Meghan Markle Is Over The Narrative That Prince Harry “Chose” Her

“I chose him, too.”

Meghan Markle is over the narrative that Prince Harry "chose" her.
Chris Jackson/Getty Images for Invictus Games Dusseldorf 2023

The debut of Meghan, the Duchess of Sussex’s much-anticipated Spotify podcast, Archetypes, has brought with it a rare insight into Meghan’s personal life. Speaking in the Sept. 6 episode of the audio series, titled “The Stigma of the Singleton,” Meghan Markle discussed the “joys, challenges, and stigmas” of being a single woman with The Office actor Mindy Kaling. She also spoke about the frustration she’s felt about the narrative that Prince Harry “chose” her as a wife.

Reflecting on the reaction to her 2017 engagement to the Duke of Sussex, Markle recalled, “everyone was just like ‘oh, my God, you’re so lucky, he chose you.’ At a certain point, after you hear it a million times over, you’re like ‘well, I chose him, too.’”

The Duchess continued: “It is gendered and it’s archetyped and stereotyped that you’re so lucky, and it just feeds into this idea that you’re waiting for someone to tell you that you’re good enough, as opposed to knowing that you’re good enough on your own.”

Markle went on to say that she “thankfully” has a partner who was “countering that narrative for me and going: ‘They’ve got it all wrong. I’m the lucky one because you chose me.’”

Speaking on her Archetypes podcast, the Duchess also looked back on her time studying at a “feminist all-girls school,” which taught students a “traditional” approach to marriage. She continued, “First comes love. Then comes marriage.”

In another recent episode of the audio series, entitled “The Duality of Diva,” Markle spoke with Grammy award-winner Mariah Carey about their experiences of living as mixed-race women, prompting the Duchess to reveal that she was never treated as a “Black woman” until she married Prince Harry in 2018.

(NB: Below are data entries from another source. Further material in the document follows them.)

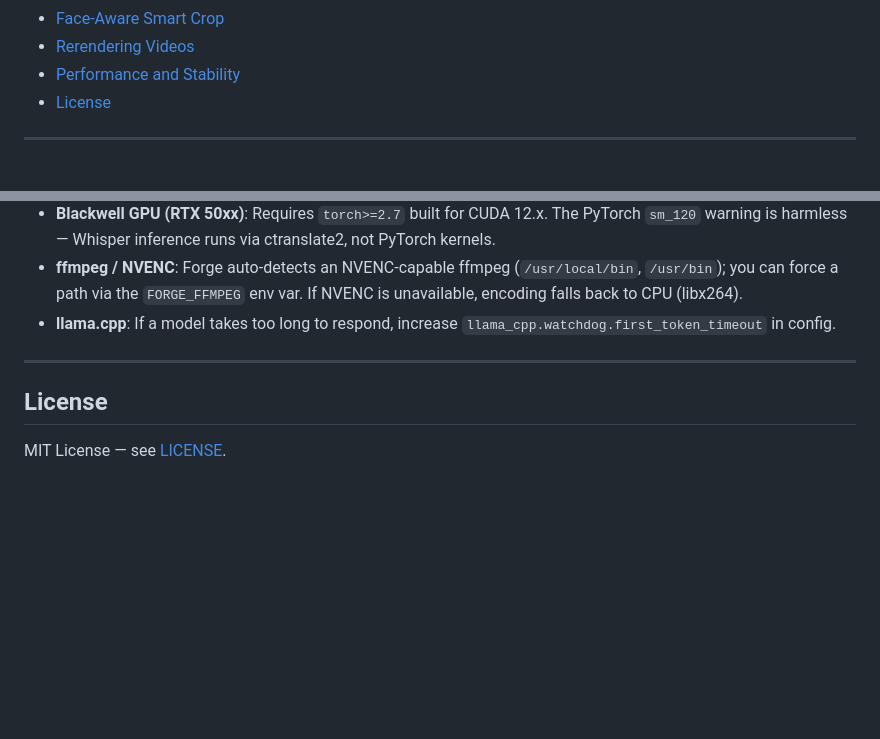
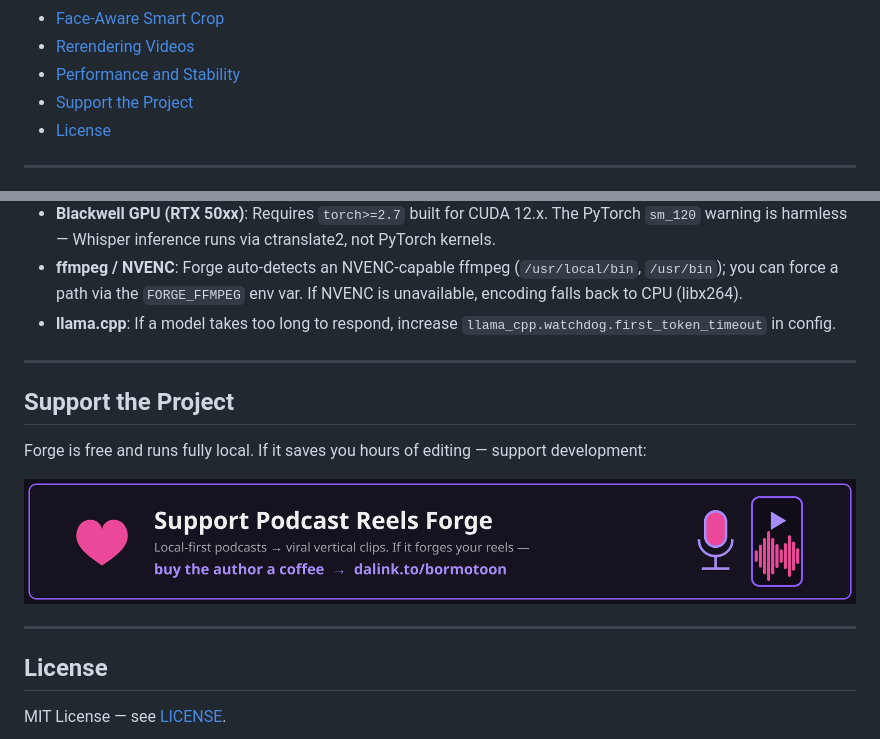
Before and after one commit to Bormotoon/Podcast-Reels-Forge, a Markdown page: README.en.md, 2 parts joined by grey strips. Drawn GitHub-style; pictures changed too: docs/images/donate_banner.png (added); blank space fills up the shorter version.

```diff
--- a/README.en.md
+++ b/README.en.md
@@ -23,6 +23,7 @@
 - [Face-Aware Smart Crop](#face-aware-smart-crop-optional)
 - [Rerendering Videos](#re-render-video-from-existing-momentsjson)
 - [Performance and Stability](#performance-and-stability)
+- [Support the Project](#support-the-project)
 - [License](#license)
 
 ---
@@ -297,6 +298,14 @@ python3 rerender_videos.py --smart-crop-face --replace
 
 ---
 
+## Support the Project
+
+Forge is free and runs fully local. If it saves you hours of editing — support development:
+
+[![Support Podcast Reels Forge](docs/images/donate_banner.png)](https://dalink.to/bormotoon)
+
+---
+
 ## License
 
 MIT License — see [LICENSE](LICENSE).
```
Also changed, not shown: README.md (+9 -0 lines), 1 other file.
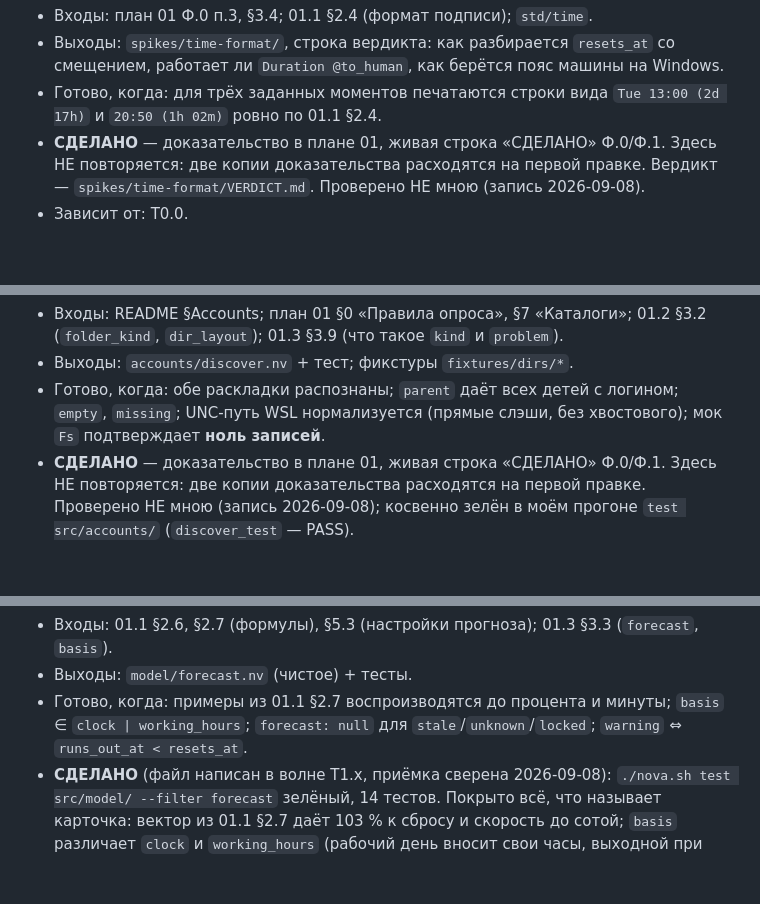
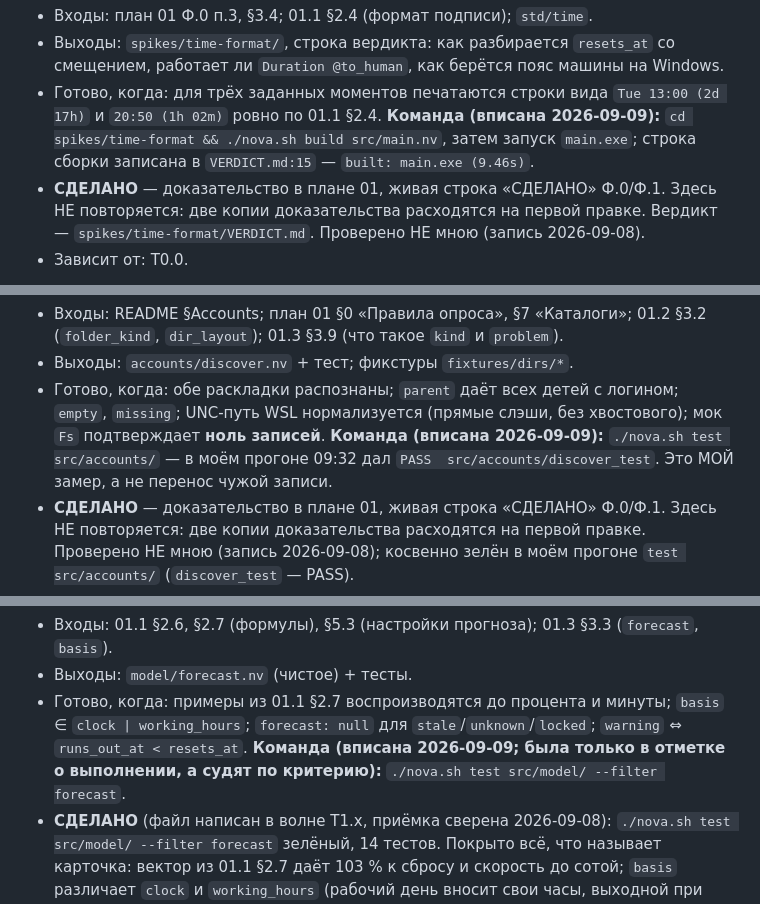
Before and after one commit to unitcraft/claude-limits, a Markdown page: docs/plans/01.5-work-breakdown.md, 3 parts joined by grey strips. Drawn GitHub-style; blank space fills up the shorter version.

Commit message:
01.5: four finished cards now name the command that finished them
The remaining soft criteria are a different defect from the eight just closed.
Those said a machine checked what a person looks at. These simply do not write
the command down -- and for a card nobody has taken yet, the command depends on
where the code lands. Inventing it early is the same guess I declined to make
over all 29.

Four are not a guess, because the card is already done and something was run:

  T2.16, T2.25 -- the command was already IN the card, sitting in the done note
                  instead of the criterion. Acceptance is judged by the criterion,
                  so that is where it belongs. Copied, not invented.
  T0.3         -- the spike's own VERDICT.md line 15 records the build line.
  T1.3         -- my run of `./nova.sh test src/accounts/` at 09:32 printed
                  `PASS  src/accounts/discover_test`. Marked as MY measurement,
                  not a record carried from someone else.

Soft criteria: 21 -> 17. The rest stay for the window that takes them, under the
rule already written: the command and the verdict line go in first, in the same
merge, before any code.

Two of my own slips on the way, both in the tooling rather than the plan: an
anchor that spelled "слеши" where the file has "слэши", and a shell-quoted
replacement that reported success while changing nothing. The second is the
worse one -- it printed "anchor fixed" and the file was untouched, which is a
green that means nothing. Rewritten with short anchors and an assert per anchor.

Signed-off-by: Evgeniy Golovin <unitcraft@inbox.ru>

```diff
--- a/docs/plans/01.5-work-breakdown.md
+++ b/docs/plans/01.5-work-breakdown.md
@@ -68,7 +68,7 @@
 - Выходы: `spikes/time-format/`, строка вердикта: как разбирается `resets_at` со смещением, работает
   ли `Duration @to_human`, как берётся пояс машины на Windows.
 - Готово, когда: для трёх заданных моментов печатаются строки вида `Tue 13:00 (2d 17h)` и `20:50 (1h 02m)`
-  ровно по 01.1 §2.4.
+  ровно по 01.1 §2.4. **Команда (вписана 2026-09-09):** `cd spikes/time-format && ./nova.sh build src/main.nv`, затем запуск `main.exe`; строка сборки записана в `VERDICT.md:15` — `built: main.exe (9.46s)`.
 - **СДЕЛАНО** — доказательство в плане 01, живая строка «СДЕЛАНО» Ф.0/Ф.1. Здесь НЕ повторяется: две копии доказательства расходятся на первой правке. Вердикт — `spikes/time-format/VERDICT.md`. Проверено НЕ мною (запись 2026-09-08).
 - Зависит от: T0.0.
 
@@ -126,7 +126,7 @@
   `dir_layout`); 01.3 §3.9 (что такое `kind` и `problem`).
 - Выходы: `accounts/discover.nv` + тест; фикстуры `fixtures/dirs/*`.
 - Готово, когда: обе раскладки распознаны; `parent` даёт всех детей с логином; `empty`, `missing`;
-  UNC-путь WSL нормализуется (прямые слэши, без хвостового); мок `Fs` подтверждает **ноль записей**.
+  UNC-путь WSL нормализуется (прямые слэши, без хвостового); мок `Fs` подтверждает **ноль записей**. **Команда (вписана 2026-09-09):** `./nova.sh test src/accounts/` — в моём прогоне 09:32 дал `PASS  src/accounts/discover_test`. Это МОЙ замер, а не перенос чужой записи.
 - **СДЕЛАНО** — доказательство в плане 01, живая строка «СДЕЛАНО» Ф.0/Ф.1. Здесь НЕ повторяется: две копии доказательства расходятся на первой правке. Проверено НЕ мною (запись 2026-09-08); косвенно зелён в моём прогоне `test src/accounts/` (`discover_test` — PASS).
 - Зависит от: T1.2.
 
@@ -634,7 +634,7 @@
 - Выходы: `model/forecast.nv` (чистое) + тесты.
 - Готово, когда: примеры из 01.1 §2.7 воспроизводятся до процента и минуты; `basis` ∈ `clock |
   working_hours`; `forecast: null` для `stale`/`unknown`/`locked`; `warning` ⇔ `runs_out_at <
-  resets_at`.
+  resets_at`. **Команда (вписана 2026-09-09; была только в отметке о выполнении, а судят по критерию):** `./nova.sh test src/model/ --filter forecast`.
 - **СДЕЛАНО** (файл написан в волне T1.x, приёмка сверена 2026-09-08):
   `./nova.sh test src/model/ --filter forecast` зелёный, 14 тестов. Покрыто всё, что
   называет карточка: вектор из 01.1 §2.7 даёт 103 % к сбросу и скорость до сотой; `basis`
```
Also changed, not shown: other parts of docs/plans/01.5-work-breakdown.md (+1 -1 lines).
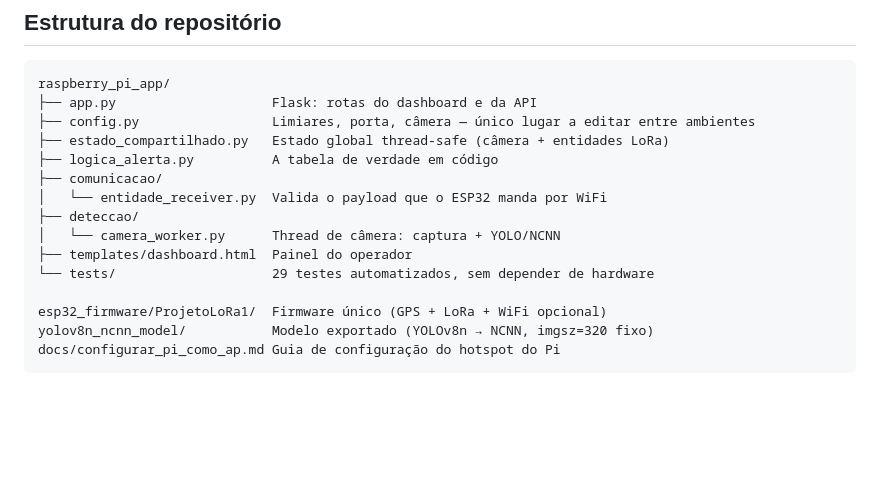
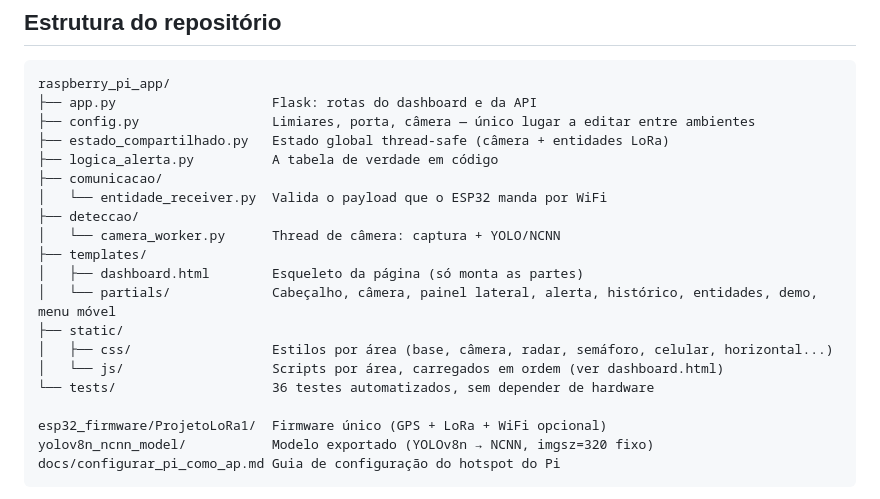
Before and after one commit to RodazTheCoder/John_Deere_App, a Markdown page: README.md, the part around the change. GitHub-like rendering; blank space fills up the shorter version.

Commit message:
docs: atualizar a estrutura do dashboard no README
Mostra templates com partials, static com css e js, e a contagem de testes.

```diff
--- a/README.md
+++ b/README.md
@@ -77,8 +77,13 @@ raspberry_pi_app/
 │   └── entidade_receiver.py  Valida o payload que o ESP32 manda por WiFi
 ├── deteccao/
 │   └── camera_worker.py      Thread de câmera: captura + YOLO/NCNN
-├── templates/dashboard.html  Painel do operador
-└── tests/                    29 testes automatizados, sem depender de hardware
+├── templates/
+│   ├── dashboard.html        Esqueleto da página (só monta as partes)
+│   └── partials/             Cabeçalho, câmera, painel lateral, alerta, histórico, entidades, demo, menu móvel
+├── static/
+│   ├── css/                  Estilos por área (base, câmera, radar, semáforo, celular, horizontal...)
+│   └── js/                   Scripts por área, carregados em ordem (ver dashboard.html)
+└── tests/                    36 testes automatizados, sem depender de hardware
 
 esp32_firmware/ProjetoLoRa1/  Firmware único (GPS + LoRa + WiFi opcional)
 yolov8n_ncnn_model/           Modelo exportado (YOLOv8n → NCNN, imgsz=320 fixo)
```
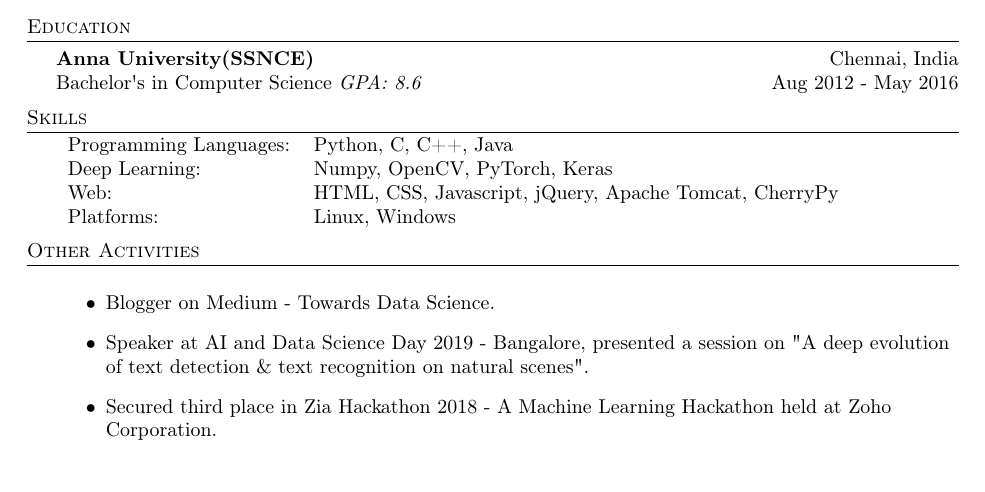
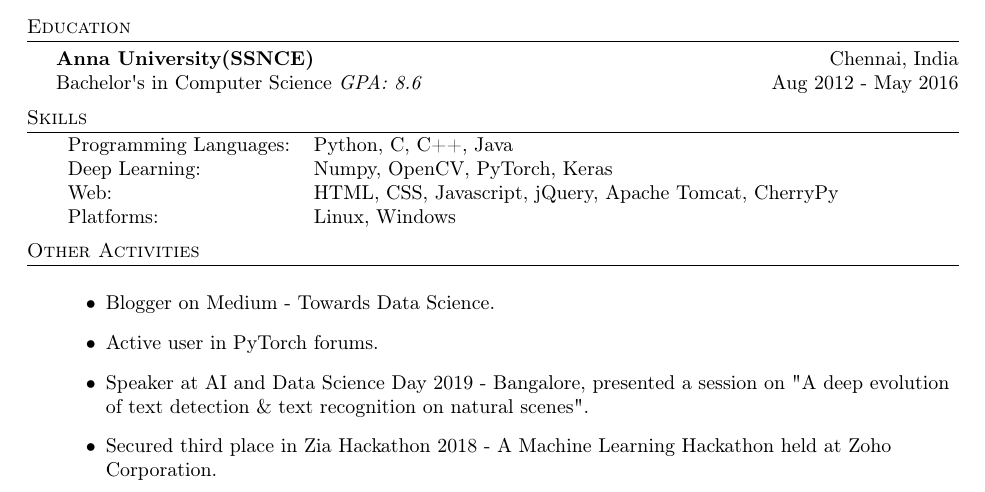
Before and after one commit to mailcorahul/resume, a LaTeX CV (Raghul_Asokan_Resume.tex): part of the page, cut so that both start at the same text. Compiled offline with pdfLaTeX.

Commit message:
Add pytorch forums

```diff
--- a/Raghul_Asokan_Resume.tex
+++ b/Raghul_Asokan_Resume.tex
@@ -143,6 +143,7 @@
 \header{Other Activities}
     \begin{itemize}
     \item Blogger on Medium - Towards Data Science.
+    \item Active user in PyTorch forums.
     \item Speaker at AI and Data Science Day 2019 - Bangalore, presented a session on "A deep evolution of text detection \& text recognition on natural scenes".
     \item Secured third place in Zia Hackathon 2018 - A Machine Learning Hackathon held at Zoho Corporation.
     \end{itemize}
```
Also changed, not shown: Raghul_Asokan_Resume.pdf.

“If there’s any time in my life that it’s been more focused on my race, it’s only once I started dating my husband,” she explained. “Then I started to understand what it was like to be treated like a Black woman. Because up until then, I had been treated like a mixed woman.”